___ EXTRACTED MATERIAL ___

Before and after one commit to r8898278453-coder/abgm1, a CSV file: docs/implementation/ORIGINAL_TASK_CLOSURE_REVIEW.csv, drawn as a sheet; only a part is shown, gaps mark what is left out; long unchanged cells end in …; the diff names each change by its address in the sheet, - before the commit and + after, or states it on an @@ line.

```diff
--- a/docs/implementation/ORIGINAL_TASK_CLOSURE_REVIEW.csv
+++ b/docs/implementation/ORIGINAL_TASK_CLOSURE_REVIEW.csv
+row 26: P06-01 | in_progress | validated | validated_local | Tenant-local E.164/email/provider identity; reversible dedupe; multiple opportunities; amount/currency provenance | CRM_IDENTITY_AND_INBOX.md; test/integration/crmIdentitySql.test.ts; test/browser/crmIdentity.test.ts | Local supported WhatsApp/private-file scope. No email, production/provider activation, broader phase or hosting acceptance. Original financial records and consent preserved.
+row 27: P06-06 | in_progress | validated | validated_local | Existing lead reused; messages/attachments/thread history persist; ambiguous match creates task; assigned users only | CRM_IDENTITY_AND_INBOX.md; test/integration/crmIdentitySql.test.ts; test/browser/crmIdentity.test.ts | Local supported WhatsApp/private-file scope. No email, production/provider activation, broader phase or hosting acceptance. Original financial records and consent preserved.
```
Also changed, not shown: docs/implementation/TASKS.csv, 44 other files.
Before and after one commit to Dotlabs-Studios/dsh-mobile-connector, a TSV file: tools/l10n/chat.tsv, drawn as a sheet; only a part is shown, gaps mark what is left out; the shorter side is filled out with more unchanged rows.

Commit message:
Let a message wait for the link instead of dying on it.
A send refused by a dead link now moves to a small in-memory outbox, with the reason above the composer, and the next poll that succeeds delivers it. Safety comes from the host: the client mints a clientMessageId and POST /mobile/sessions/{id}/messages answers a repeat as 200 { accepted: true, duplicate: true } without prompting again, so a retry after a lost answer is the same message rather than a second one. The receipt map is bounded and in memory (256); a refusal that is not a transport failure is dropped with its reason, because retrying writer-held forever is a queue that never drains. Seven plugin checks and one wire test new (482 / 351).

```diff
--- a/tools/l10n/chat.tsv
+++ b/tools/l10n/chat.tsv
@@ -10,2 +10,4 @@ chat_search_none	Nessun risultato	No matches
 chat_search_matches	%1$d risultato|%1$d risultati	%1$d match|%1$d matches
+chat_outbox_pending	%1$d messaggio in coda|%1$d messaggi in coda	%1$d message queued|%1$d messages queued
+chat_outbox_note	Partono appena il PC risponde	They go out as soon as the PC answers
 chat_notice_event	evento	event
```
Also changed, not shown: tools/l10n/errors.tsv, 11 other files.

___

- [REQUIRED ACTION]
Search the entries above for the word "after", and copy every line where it occurs.

- [YOUR SOLUTION]
Before and after one commit to r8898278453-coder/abgm1, a CSV file: docs/implementation/ORIGINAL_TASK_CLOSURE_REVIEW.csv, drawn as a sheet; only a part is shown, gaps mark what is left out; long unchanged cells end in …; the diff names each change by its address in the sheet, - before the commit and + after, or states it on an @@ line.
Before and after one commit to Dotlabs-Studios/dsh-mobile-connector, a TSV file: tools/l10n/chat.tsv, drawn as a sheet; only a part is shown, gaps mark what is left out; the shorter side is filled out with more unchanged rows.
A send refused by a dead link now moves to a small in-memory outbox, with the reason above the composer, and the next poll that succeeds delivers it. Safety comes from the host: the client mints a clientMessageId and POST /mobile/sessions/{id}/messages answers a repeat as 200 { accepted: true, duplicate: true } without prompting again, so a retry after a lost answer is the same message rather than a second one. The receipt map is bounded and in memory (256); a refusal that is not a transport failure is dropped with its reason, because retrying writer-held forever is a queue that never drains. Seven plugin checks and one wire test new (482 / 351).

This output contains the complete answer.